Superintendent Horace Kingman, who has been at the head of the Brockton, Mass., water department for 25 years, in his annual report includes some interesting statistics as to the water works of 1892 compared with the water works of 1917. They are:
When Mr. Kingman took charge the Avon Reservoir was pumping 272,344,946 gallons a year, with an average daily consumption of 746,173 gallons. This year the total pumped is 1,116,228,614 gallons, or an average daily consumption of 3,058,160 gallons. A population of 24,000 was supplied in 1892 and the Brockton water system is now supplying 75,970 persons in Brockton, Whitman, East Bridgewater, Eastondale, West Bridgewater, Hanson and Pembroke. The system. has 126.57 miles of mains now, against 43.74 miles in 1892. “I know of no city,” said Mr. Kingman, “that has made any better progress than Brockton, and certainly we have now as good and pure water as any city in the East in particular, and I don’t think any city has any better than the Silver Lake supply.” Two of the greatest improvements have been built in Mr. Kingman’s time—a large 24-inch main and the Silver Lake supply and distributing arteries.
New Brunswick, N. J., has the best supply of water in its history.
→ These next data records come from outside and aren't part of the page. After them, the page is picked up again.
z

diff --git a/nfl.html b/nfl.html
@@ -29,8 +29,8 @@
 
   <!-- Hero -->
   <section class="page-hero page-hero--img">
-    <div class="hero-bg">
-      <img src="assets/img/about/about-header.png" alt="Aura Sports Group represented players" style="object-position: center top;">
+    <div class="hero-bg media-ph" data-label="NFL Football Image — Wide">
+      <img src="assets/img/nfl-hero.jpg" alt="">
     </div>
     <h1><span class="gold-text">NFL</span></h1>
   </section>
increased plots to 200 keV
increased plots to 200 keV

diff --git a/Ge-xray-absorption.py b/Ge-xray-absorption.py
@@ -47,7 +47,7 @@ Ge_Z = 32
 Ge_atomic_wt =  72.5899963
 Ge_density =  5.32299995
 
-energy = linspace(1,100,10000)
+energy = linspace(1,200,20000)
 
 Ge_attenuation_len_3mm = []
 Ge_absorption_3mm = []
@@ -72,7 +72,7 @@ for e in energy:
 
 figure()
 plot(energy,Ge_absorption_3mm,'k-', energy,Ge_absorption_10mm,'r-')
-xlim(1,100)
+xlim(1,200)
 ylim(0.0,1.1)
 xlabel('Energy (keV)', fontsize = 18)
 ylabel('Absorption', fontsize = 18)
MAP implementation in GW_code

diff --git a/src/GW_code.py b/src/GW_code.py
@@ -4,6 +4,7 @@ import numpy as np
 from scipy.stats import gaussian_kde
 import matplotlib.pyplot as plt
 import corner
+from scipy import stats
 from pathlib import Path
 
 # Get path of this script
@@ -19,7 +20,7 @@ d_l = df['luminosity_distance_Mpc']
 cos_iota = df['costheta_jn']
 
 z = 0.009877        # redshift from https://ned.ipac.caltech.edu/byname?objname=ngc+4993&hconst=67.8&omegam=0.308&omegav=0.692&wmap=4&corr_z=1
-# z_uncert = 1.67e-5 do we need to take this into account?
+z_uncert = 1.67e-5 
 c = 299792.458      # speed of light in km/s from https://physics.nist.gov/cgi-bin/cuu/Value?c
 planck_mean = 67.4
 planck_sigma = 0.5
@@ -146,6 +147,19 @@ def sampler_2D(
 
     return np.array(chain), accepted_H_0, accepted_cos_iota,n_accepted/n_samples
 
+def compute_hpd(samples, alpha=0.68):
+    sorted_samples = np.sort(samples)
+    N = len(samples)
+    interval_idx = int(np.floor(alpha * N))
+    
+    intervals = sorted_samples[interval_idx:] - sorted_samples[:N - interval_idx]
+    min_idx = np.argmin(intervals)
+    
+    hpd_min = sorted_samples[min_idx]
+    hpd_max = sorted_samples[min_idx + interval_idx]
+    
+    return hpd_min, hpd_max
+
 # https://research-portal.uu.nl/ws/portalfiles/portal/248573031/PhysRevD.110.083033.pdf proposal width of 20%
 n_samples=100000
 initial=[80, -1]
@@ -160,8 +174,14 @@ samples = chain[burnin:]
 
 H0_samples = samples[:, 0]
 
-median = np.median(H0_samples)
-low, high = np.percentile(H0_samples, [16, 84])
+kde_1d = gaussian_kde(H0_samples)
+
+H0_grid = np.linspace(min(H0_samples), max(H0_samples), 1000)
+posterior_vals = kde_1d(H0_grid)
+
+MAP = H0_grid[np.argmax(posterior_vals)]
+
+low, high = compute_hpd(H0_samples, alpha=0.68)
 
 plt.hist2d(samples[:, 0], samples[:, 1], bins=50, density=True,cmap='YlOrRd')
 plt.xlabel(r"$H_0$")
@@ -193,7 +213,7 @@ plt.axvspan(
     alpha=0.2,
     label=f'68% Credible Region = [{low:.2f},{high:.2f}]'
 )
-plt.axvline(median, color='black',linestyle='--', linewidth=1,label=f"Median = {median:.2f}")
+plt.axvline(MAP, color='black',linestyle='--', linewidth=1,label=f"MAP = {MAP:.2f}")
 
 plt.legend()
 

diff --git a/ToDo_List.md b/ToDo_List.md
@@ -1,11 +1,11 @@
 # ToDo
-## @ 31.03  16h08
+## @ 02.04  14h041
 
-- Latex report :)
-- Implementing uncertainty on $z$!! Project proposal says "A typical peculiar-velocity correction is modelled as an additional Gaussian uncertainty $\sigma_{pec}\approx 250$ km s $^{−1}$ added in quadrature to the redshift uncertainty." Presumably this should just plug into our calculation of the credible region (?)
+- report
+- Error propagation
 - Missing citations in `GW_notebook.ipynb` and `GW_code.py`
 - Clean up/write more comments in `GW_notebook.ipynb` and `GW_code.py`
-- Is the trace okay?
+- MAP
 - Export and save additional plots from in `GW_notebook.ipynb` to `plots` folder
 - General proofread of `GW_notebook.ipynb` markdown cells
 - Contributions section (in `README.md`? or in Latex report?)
A recent analysis of the filtered water was made bv the chemists of the firm of Johnson & Johnson, and it was found to be highly satisfactory. The state department of health also made an analysis and reported that the filtered water of New Brunswick is all that could be expected. The filtering plant at the reservoir is very well equipped. Every modem device is installed in the big plant to assure a copious supply of drinking water under ample pressure, from which pollution and disease germs, bad tastes and odors have been removed.